ASSIGNMENT
Once you find the line with "padding: 15px 20px;" in the listing below, set down exactly every line from it through the line with "These files come", but no pictures.
------------
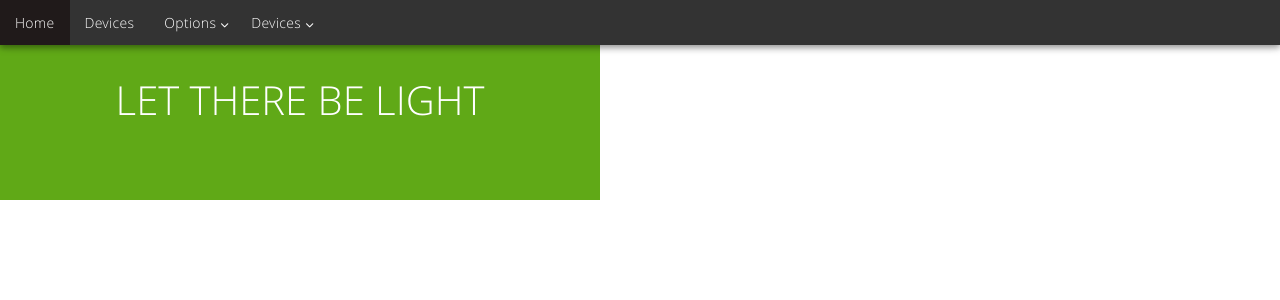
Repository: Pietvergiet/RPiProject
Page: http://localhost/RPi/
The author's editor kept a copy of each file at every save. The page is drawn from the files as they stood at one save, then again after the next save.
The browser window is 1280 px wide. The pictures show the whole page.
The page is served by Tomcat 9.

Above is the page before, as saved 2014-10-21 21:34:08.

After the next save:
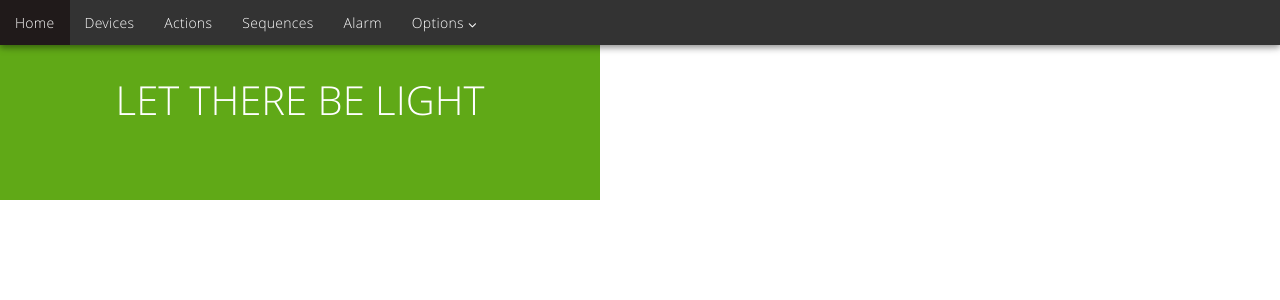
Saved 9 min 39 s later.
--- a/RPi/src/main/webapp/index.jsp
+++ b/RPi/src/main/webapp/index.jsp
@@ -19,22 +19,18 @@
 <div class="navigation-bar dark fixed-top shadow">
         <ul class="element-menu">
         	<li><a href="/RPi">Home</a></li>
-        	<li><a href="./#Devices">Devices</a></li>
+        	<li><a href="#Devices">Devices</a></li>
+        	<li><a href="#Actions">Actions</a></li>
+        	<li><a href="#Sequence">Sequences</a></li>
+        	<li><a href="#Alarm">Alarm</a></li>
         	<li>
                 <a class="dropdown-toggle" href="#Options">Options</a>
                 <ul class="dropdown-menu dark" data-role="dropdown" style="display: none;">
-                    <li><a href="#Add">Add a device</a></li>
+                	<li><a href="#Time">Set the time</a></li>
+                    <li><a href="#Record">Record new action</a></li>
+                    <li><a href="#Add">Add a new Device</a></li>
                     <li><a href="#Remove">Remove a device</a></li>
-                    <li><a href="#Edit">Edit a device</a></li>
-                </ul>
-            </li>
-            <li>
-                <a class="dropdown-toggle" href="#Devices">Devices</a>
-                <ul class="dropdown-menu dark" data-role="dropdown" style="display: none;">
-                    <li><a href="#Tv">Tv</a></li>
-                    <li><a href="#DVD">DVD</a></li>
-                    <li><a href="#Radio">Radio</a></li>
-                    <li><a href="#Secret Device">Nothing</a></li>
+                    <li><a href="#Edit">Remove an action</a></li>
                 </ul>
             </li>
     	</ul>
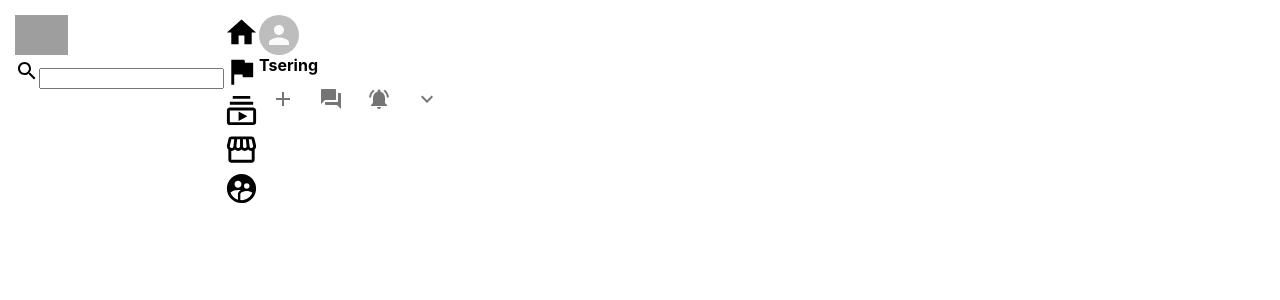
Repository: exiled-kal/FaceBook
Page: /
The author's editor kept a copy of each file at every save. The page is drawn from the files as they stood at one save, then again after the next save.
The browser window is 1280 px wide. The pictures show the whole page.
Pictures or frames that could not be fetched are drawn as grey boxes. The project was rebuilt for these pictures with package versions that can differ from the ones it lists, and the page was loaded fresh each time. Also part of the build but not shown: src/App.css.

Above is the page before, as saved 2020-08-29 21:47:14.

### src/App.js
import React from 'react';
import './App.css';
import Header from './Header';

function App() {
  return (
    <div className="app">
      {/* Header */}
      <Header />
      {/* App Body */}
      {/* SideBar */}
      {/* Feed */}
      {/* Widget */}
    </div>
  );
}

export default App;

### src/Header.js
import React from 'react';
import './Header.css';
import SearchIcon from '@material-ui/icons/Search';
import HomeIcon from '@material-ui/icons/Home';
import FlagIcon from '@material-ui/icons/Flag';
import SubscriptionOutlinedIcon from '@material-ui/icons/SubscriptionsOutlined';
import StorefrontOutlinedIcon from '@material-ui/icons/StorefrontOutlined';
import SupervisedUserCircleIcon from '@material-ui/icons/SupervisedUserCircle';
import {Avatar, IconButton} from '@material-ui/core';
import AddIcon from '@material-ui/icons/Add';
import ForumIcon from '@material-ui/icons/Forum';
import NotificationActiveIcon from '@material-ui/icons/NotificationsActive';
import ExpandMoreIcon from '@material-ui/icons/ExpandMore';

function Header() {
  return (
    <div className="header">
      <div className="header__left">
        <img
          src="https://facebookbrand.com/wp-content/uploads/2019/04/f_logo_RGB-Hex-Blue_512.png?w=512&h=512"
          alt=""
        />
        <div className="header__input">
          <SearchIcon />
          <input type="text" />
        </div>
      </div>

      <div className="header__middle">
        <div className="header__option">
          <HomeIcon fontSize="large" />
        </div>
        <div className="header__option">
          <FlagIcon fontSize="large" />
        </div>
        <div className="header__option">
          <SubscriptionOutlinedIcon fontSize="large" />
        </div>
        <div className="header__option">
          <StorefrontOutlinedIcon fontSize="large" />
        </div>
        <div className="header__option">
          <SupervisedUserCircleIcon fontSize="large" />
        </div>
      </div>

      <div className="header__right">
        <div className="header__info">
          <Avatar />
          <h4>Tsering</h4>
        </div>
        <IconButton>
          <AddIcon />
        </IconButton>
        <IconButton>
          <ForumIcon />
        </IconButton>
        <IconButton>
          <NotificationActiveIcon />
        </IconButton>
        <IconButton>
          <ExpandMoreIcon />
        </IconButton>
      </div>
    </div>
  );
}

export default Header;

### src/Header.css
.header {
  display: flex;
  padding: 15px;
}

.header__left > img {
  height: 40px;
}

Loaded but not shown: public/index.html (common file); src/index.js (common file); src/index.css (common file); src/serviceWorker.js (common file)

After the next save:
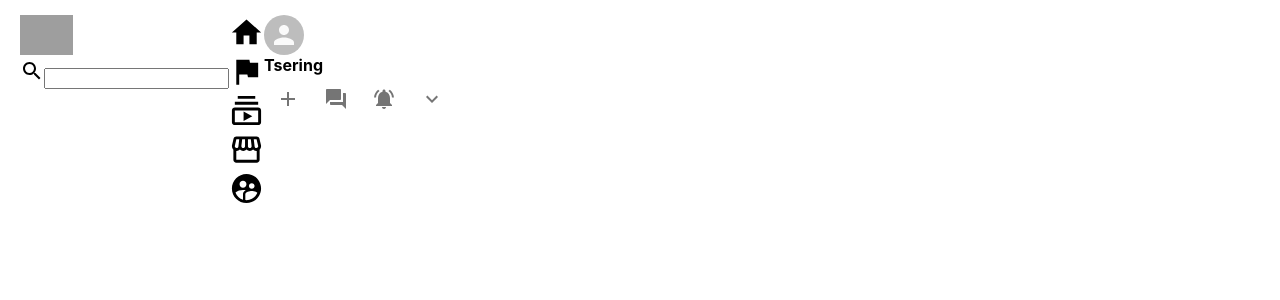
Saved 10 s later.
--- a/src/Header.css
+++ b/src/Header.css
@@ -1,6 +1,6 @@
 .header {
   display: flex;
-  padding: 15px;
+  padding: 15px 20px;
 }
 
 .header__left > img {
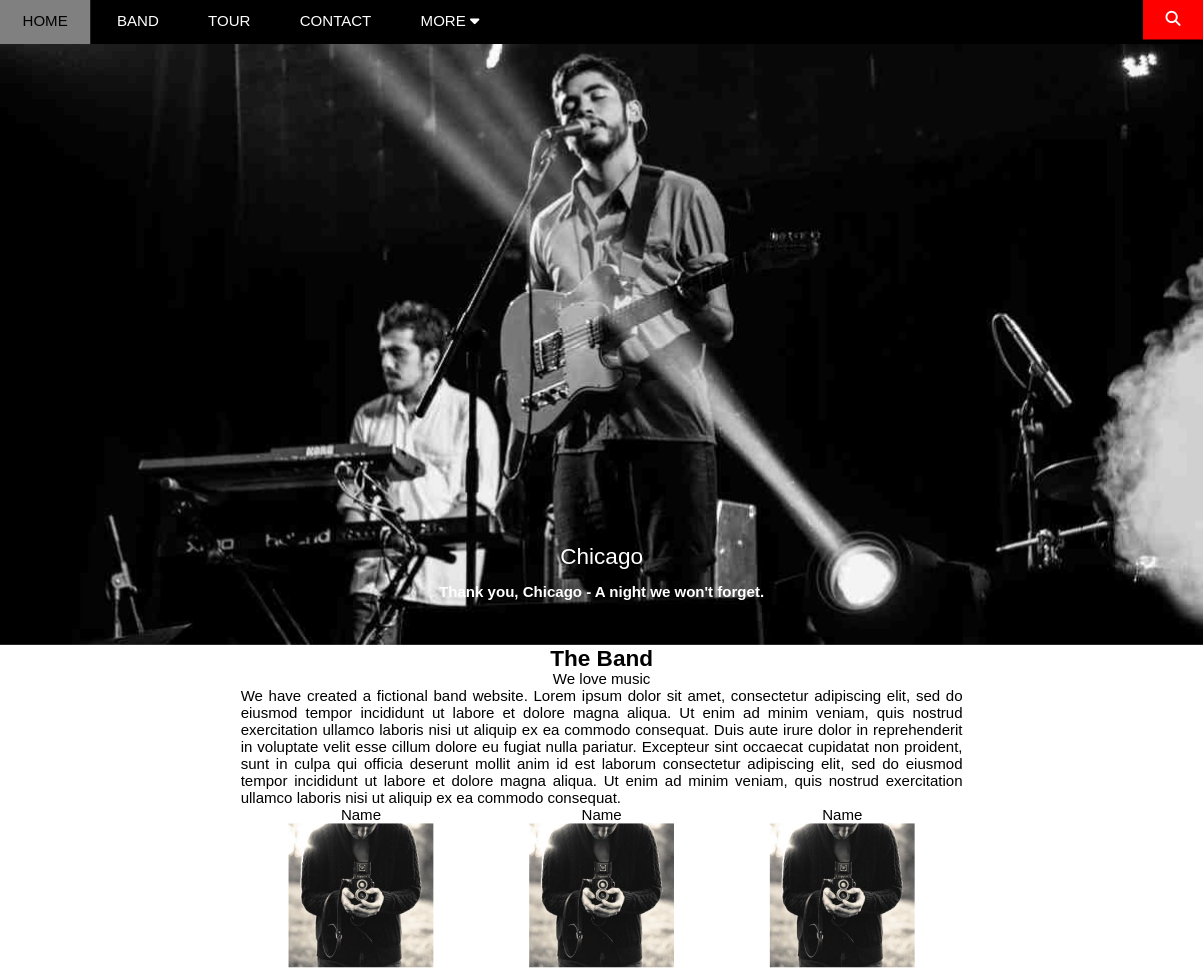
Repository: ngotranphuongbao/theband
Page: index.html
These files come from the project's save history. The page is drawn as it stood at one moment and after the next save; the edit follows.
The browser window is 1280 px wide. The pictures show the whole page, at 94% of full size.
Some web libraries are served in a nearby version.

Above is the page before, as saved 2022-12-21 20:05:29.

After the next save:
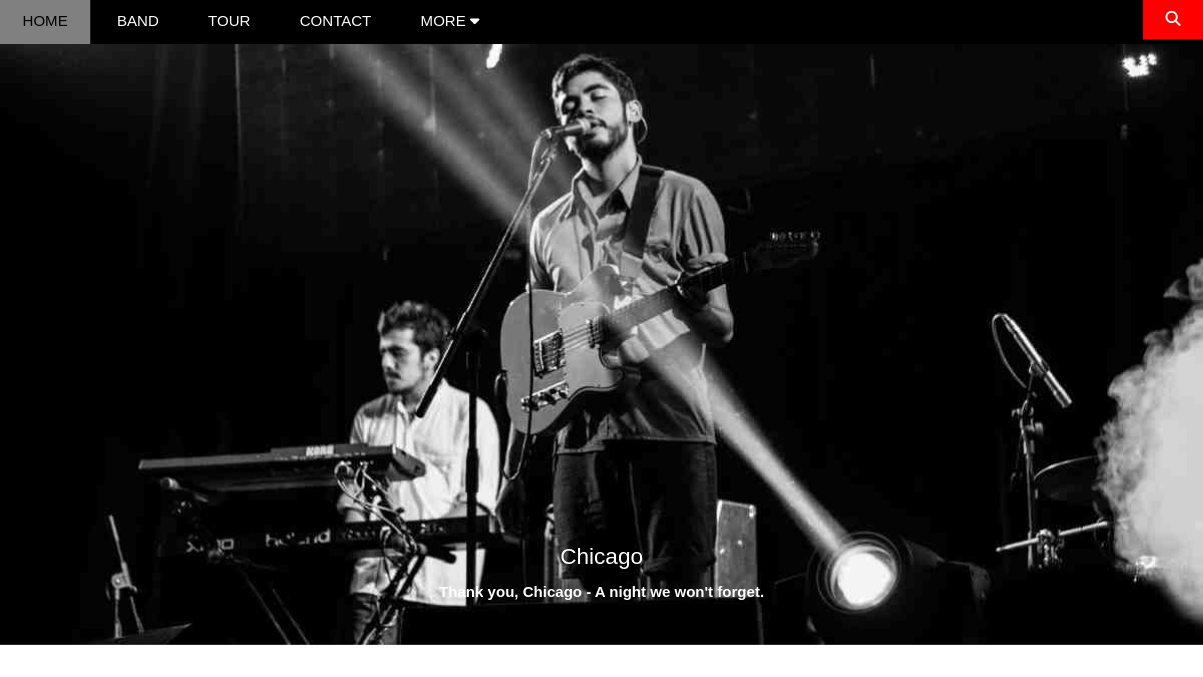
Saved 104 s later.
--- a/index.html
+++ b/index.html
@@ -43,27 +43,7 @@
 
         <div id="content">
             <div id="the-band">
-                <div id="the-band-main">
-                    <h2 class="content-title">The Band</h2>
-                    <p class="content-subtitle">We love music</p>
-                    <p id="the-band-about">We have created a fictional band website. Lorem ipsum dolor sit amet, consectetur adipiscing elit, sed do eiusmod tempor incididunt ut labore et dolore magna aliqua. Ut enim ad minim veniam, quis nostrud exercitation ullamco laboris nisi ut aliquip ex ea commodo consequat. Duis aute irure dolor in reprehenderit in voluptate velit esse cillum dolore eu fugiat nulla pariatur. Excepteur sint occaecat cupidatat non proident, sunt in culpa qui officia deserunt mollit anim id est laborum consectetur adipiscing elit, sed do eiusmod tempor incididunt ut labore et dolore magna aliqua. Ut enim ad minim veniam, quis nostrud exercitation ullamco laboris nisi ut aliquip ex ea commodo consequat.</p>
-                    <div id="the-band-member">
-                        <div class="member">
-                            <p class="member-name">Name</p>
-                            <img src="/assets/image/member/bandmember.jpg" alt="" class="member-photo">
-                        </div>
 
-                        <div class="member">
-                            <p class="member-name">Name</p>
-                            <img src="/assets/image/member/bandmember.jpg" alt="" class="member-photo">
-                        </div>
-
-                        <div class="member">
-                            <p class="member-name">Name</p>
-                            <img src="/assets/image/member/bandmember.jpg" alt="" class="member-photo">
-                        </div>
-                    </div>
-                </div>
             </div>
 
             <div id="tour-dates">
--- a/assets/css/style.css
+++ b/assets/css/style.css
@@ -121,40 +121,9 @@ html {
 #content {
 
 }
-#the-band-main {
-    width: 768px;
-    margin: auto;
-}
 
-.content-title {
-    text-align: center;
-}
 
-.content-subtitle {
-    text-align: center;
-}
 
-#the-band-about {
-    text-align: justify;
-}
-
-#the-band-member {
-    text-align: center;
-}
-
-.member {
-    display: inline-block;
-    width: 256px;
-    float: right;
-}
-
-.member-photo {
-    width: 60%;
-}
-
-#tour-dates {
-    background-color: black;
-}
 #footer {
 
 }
------------
RESULT FOR THIS TASK
+  padding: 15px 20px;
 }
 
 .header__left > img {
Repository: ngotranphuongbao/theband
Page: index.html
These files come from the project's save history. The page is drawn as it stood at one moment and after the next save; the edit follows.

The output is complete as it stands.